STUDY MATERIAL:
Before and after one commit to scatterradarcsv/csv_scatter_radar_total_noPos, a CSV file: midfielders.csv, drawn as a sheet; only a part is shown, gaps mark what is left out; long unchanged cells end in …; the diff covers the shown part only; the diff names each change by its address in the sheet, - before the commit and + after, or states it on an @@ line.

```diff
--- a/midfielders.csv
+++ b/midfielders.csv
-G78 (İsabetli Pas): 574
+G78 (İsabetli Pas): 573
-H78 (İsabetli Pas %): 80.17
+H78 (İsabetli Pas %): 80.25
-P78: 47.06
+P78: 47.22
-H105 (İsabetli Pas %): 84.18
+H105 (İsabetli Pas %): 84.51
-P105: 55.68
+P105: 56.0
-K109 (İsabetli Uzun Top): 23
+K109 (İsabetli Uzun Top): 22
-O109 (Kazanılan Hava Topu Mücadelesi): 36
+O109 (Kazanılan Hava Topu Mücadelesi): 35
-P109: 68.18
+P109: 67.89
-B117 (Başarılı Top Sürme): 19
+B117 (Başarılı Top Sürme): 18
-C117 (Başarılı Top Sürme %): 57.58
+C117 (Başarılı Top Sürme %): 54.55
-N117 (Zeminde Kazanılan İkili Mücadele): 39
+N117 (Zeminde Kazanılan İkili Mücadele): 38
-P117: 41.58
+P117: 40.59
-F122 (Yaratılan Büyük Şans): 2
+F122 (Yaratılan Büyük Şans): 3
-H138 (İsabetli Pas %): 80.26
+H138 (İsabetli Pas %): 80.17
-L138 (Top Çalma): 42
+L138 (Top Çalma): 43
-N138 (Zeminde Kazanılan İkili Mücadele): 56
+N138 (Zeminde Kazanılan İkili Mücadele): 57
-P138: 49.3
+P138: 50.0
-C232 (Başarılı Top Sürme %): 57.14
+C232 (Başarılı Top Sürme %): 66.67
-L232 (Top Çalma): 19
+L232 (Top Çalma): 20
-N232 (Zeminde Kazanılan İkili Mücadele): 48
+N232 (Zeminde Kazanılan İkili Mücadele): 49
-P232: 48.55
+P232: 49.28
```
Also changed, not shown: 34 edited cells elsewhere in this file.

WHAT THE TASK REQUIRES: An exact copy of every record is what the answer must contain.

RESULT OF THE EXERCISE:
Before and after one commit to scatterradarcsv/csv_scatter_radar_total_noPos, a CSV file: midfielders.csv, drawn as a sheet; only a part is shown, gaps mark what is left out; long unchanged cells end in …; the diff covers the shown part only; the diff names each change by its address in the sheet, - before the commit and + after, or states it on an @@ line.

```diff
--- a/midfielders.csv
+++ b/midfielders.csv
-G78 (İsabetli Pas): 574
+G78 (İsabetli Pas): 573
-H78 (İsabetli Pas %): 80.17
+H78 (İsabetli Pas %): 80.25
-P78: 47.06
+P78: 47.22
-H105 (İsabetli Pas %): 84.18
+H105 (İsabetli Pas %): 84.51
-P105: 55.68
+P105: 56.0
-K109 (İsabetli Uzun Top): 23
+K109 (İsabetli Uzun Top): 22
-O109 (Kazanılan Hava Topu Mücadelesi): 36
+O109 (Kazanılan Hava Topu Mücadelesi): 35
-P109: 68.18
+P109: 67.89
-B117 (Başarılı Top Sürme): 19
+B117 (Başarılı Top Sürme): 18
-C117 (Başarılı Top Sürme %): 57.58
+C117 (Başarılı Top Sürme %): 54.55
-N117 (Zeminde Kazanılan İkili Mücadele): 39
+N117 (Zeminde Kazanılan İkili Mücadele): 38
-P117: 41.58
+P117: 40.59
-F122 (Yaratılan Büyük Şans): 2
+F122 (Yaratılan Büyük Şans): 3
-H138 (İsabetli Pas %): 80.26
+H138 (İsabetli Pas %): 80.17
-L138 (Top Çalma): 42
+L138 (Top Çalma): 43
-N138 (Zeminde Kazanılan İkili Mücadele): 56
+N138 (Zeminde Kazanılan İkili Mücadele): 57
-P138: 49.3
+P138: 50.0
-C232 (Başarılı Top Sürme %): 57.14
+C232 (Başarılı Top Sürme %): 66.67
-L232 (Top Çalma): 19
+L232 (Top Çalma): 20
-N232 (Zeminde Kazanılan İkili Mücadele): 48
+N232 (Zeminde Kazanılan İkili Mücadele): 49
-P232: 48.55
+P232: 49.28
```
Also changed, not shown: 34 edited cells elsewhere in this file.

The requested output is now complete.